It’s generally acknowledged that we only hear about 20% of what someone shares when we’re giving our “full attention.” Human beings’ “speaking speed” is about 150 words per minute. Our brains can process anywhere from 350 to upwards of 500 heard words per minute. That’s a LOT of white space to fill and our brains do exactly that.
You leave a lot to chance if you’re not asking this simple question. After sharing information in a meeting (or even one-on-one) check to see what they’ve actually heard. If you’re sharing particularly important information, have them write it down. Then get them to share. You’ll get more honest feedback and you’ll get the introverts to share too. Added bonus? The act of writing it down will help their retention.
“What do you need clarification on?”

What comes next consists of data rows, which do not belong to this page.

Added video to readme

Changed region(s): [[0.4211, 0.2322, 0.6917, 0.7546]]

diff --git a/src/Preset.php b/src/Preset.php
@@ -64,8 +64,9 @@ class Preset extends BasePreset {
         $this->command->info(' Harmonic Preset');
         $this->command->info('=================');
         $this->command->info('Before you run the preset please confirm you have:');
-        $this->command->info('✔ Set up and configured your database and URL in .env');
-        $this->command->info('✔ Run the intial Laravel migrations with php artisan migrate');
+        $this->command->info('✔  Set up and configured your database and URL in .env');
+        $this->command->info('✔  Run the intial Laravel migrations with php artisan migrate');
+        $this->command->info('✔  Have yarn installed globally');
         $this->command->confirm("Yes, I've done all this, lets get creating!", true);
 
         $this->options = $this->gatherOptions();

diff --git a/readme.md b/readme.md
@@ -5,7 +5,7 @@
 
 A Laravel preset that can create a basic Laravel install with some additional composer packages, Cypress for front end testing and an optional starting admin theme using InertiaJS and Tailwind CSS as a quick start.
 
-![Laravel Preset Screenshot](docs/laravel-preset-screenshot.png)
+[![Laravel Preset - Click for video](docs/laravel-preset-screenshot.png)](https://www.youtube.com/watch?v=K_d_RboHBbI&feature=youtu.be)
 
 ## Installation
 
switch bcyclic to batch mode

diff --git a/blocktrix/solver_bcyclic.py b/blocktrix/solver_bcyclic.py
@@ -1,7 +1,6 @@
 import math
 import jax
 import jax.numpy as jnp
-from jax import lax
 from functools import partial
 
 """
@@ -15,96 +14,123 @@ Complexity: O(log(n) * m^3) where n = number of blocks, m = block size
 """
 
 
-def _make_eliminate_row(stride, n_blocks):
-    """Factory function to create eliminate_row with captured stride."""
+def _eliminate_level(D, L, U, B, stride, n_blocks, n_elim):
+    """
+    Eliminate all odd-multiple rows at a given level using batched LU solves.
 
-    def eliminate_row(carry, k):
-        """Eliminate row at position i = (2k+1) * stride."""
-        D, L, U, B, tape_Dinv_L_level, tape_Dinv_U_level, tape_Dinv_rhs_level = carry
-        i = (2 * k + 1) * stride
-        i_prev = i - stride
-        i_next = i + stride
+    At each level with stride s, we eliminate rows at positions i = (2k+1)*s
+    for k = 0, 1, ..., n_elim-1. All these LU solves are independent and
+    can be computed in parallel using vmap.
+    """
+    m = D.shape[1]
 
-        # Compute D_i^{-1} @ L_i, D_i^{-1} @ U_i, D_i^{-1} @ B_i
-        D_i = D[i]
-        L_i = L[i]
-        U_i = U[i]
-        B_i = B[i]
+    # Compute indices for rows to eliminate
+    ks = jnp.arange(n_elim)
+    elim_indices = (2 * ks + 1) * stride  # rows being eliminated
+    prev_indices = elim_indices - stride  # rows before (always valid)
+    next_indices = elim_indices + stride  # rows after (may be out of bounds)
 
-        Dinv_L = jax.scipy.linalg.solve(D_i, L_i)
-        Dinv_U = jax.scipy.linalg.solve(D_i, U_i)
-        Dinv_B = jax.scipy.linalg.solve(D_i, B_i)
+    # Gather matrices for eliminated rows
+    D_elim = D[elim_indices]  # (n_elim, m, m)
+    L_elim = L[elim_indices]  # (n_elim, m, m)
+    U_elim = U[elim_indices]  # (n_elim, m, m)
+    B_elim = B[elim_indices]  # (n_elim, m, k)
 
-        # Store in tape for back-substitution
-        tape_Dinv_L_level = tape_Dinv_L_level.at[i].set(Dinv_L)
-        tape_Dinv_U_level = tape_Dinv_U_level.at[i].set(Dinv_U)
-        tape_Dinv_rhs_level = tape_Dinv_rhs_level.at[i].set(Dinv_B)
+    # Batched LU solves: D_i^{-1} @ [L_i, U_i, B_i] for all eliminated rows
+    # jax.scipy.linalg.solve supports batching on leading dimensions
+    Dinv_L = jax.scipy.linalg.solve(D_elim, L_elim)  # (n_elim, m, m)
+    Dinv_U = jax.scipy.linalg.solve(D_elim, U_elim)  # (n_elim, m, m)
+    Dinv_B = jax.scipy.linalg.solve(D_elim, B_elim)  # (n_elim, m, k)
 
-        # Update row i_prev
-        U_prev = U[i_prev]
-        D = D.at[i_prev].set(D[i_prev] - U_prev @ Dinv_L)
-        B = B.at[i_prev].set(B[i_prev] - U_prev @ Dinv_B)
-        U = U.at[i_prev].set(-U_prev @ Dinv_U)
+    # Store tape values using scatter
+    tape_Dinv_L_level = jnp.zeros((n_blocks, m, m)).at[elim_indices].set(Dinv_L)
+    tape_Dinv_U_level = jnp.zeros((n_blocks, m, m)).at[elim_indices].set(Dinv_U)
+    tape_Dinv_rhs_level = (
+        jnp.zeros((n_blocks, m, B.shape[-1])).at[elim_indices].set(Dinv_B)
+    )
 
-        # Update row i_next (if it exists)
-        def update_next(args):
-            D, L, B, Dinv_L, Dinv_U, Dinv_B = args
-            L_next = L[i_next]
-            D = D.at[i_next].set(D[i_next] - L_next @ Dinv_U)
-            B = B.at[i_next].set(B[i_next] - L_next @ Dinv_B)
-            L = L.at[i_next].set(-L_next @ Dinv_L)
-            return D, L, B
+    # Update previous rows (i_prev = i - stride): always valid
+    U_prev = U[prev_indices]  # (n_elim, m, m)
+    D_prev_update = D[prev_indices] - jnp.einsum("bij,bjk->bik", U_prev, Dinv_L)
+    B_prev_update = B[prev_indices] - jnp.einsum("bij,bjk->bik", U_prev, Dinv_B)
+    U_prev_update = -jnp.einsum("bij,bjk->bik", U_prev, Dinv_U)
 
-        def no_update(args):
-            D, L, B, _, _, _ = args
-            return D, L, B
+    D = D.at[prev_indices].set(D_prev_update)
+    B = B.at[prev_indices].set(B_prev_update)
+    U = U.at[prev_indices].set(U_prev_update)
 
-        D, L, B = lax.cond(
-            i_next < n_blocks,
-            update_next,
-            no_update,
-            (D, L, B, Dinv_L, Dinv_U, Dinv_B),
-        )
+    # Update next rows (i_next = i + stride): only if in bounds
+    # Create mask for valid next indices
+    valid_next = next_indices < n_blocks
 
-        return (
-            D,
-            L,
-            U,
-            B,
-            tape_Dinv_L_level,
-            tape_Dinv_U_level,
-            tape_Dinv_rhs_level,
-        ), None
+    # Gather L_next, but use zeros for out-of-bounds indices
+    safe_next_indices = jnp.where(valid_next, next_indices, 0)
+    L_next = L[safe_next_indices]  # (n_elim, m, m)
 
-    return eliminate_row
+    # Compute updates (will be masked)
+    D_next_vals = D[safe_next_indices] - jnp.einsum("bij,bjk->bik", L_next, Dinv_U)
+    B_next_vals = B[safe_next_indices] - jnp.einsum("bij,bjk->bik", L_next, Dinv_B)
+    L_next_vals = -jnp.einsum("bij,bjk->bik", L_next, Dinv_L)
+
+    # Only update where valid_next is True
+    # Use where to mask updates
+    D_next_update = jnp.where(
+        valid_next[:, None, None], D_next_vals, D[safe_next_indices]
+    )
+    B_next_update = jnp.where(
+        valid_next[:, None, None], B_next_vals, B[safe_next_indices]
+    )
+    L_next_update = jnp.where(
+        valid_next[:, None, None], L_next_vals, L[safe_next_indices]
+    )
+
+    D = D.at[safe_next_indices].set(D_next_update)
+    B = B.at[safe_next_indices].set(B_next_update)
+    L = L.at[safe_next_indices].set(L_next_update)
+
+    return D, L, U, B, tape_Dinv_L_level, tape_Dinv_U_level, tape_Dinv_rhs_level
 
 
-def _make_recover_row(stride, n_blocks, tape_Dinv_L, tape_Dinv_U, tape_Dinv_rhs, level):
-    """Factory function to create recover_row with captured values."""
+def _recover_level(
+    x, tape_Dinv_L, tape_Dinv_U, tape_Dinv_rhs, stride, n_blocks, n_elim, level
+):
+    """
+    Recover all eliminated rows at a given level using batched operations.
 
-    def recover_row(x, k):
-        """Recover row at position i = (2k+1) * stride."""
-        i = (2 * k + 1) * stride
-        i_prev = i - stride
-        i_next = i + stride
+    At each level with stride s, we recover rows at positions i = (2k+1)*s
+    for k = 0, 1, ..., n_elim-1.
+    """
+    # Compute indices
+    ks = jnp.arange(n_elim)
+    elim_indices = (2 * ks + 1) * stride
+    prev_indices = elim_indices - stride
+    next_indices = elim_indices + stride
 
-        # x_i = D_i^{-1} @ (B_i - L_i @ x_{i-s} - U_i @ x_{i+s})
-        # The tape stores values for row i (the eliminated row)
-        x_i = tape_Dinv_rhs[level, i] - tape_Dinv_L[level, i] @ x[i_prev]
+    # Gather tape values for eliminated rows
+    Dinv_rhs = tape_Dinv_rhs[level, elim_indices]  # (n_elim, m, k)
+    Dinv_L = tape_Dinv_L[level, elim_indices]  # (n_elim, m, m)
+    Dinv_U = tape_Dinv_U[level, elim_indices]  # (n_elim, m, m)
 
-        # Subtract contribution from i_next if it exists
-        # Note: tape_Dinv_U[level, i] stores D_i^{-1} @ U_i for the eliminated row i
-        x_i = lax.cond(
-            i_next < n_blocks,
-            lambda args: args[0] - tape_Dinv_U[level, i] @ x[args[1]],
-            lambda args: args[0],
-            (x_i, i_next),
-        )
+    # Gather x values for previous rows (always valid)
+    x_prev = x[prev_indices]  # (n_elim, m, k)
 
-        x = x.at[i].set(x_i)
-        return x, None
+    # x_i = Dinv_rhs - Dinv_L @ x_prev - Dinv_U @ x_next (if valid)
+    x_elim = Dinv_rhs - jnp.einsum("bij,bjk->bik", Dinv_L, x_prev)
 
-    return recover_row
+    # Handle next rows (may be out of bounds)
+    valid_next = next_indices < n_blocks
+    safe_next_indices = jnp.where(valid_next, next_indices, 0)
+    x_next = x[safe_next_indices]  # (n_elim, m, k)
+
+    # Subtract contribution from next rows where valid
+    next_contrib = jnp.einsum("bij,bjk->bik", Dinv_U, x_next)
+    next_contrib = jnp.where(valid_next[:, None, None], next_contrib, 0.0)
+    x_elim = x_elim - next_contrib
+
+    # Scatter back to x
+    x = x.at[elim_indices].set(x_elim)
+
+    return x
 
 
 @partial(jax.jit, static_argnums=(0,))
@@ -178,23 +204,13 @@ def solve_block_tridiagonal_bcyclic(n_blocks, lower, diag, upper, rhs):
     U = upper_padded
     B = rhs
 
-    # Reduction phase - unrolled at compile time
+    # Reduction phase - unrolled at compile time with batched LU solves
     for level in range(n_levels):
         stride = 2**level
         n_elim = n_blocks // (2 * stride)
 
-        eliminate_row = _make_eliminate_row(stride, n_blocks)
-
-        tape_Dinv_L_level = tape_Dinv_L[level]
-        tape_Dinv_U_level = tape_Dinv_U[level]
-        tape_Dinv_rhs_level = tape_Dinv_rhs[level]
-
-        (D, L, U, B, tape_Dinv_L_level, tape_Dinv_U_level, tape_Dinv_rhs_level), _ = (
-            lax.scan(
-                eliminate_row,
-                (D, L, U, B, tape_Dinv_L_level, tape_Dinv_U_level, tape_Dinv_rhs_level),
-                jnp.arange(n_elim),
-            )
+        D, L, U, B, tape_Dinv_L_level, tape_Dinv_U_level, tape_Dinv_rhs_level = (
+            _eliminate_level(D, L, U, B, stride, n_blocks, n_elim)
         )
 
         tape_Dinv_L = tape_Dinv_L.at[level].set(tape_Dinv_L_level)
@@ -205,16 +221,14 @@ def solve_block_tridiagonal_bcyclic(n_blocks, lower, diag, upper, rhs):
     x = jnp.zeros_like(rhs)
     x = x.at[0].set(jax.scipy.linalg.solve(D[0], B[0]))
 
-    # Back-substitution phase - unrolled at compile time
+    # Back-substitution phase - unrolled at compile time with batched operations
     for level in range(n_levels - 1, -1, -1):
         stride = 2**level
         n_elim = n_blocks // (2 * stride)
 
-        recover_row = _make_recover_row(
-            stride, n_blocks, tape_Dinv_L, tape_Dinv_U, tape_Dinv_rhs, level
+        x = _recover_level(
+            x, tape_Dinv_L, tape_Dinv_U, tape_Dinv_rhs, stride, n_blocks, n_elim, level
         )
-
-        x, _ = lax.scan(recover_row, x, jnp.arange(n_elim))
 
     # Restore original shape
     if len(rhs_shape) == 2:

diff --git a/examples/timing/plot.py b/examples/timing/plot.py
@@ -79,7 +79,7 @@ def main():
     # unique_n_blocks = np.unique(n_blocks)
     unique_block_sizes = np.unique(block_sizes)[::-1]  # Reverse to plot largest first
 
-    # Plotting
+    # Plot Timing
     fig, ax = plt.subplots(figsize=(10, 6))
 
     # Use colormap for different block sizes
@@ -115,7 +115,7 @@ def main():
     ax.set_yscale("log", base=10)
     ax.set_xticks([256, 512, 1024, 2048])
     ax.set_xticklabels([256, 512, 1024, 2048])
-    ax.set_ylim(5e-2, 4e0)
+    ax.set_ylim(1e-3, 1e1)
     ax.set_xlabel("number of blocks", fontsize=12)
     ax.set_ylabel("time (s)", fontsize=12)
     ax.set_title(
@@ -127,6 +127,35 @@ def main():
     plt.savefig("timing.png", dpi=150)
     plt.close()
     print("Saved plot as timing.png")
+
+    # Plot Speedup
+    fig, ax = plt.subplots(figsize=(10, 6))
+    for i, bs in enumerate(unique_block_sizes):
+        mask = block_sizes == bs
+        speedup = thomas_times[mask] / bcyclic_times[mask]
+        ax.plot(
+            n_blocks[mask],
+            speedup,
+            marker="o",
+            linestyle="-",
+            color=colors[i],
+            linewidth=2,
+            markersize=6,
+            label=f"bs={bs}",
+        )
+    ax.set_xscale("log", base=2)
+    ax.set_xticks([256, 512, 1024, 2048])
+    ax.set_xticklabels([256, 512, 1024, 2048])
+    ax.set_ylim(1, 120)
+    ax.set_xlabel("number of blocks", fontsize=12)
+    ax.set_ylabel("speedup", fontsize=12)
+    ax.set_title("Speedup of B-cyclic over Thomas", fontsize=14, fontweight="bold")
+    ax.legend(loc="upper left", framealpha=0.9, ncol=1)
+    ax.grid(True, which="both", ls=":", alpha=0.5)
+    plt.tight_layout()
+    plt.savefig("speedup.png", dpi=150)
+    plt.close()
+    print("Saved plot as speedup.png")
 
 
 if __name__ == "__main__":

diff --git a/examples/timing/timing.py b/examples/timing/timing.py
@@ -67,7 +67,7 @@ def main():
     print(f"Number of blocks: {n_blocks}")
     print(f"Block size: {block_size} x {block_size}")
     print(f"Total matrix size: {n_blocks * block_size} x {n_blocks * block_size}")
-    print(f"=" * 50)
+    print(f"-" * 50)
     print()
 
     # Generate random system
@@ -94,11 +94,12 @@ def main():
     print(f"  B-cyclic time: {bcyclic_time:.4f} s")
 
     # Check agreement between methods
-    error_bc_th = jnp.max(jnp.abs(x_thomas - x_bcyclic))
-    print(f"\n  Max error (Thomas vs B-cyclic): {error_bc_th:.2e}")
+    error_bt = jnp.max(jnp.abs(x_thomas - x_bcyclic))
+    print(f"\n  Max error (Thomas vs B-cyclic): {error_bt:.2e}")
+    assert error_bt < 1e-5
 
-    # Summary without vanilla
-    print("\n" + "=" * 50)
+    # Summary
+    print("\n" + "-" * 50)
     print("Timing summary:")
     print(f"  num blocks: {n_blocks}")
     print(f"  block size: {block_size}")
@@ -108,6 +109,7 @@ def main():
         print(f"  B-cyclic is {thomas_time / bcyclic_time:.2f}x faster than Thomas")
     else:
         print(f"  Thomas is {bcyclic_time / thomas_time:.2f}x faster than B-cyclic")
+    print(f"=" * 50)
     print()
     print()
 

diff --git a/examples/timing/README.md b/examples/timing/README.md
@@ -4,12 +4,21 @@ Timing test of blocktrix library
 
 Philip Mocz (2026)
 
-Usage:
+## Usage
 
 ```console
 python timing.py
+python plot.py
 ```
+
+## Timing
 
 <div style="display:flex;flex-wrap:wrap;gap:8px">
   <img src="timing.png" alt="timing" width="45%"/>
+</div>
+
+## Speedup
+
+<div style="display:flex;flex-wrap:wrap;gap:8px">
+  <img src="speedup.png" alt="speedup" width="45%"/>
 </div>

Don’t ask the proverbial, “do you have any questions?” It’s one of the most useless questions to ask if you want real feedback. Instead, dig for information. Probe their understanding by asking what is still not be clear to them. You can also reframe this by asking them what they think others will have questions about.
Again, having your audience write their one question down is another good technique here. Sometimes asking, “take out a piece of paper and write down what’s one thing that I talked about or that we covered that you want more information around?” will elicit a better response and will help you, as the communicator, see where some of the gaps in understanding are.
“What’s your one takeaway from this conversation or meeting that you’ll communicate to others when they ask?”
Don’t leave communication with the rest of the organization to chance. You certainly don’t want to contribute to “whisper down the lane” errors in the information that is shared. Ensure that the message is clear by asking your audience to tell you what the major theme is or as one of my clients says, what are the “talking points”. And to be truly effective, don’t rely on email. To be able to check how your message was received and what was received, a voice to voice (if not in person, on the phone or a conference call) is critical to ensure that you don’t have a communications breakdown.
Use these 3 questions over the next 30 days as a “trial.” I guarantee that if you use them religiously, you’ll become a better router too!Tags: Communication, Eric Schmidt, How Google Works, Jonathan Rosenberg, Leadership Skills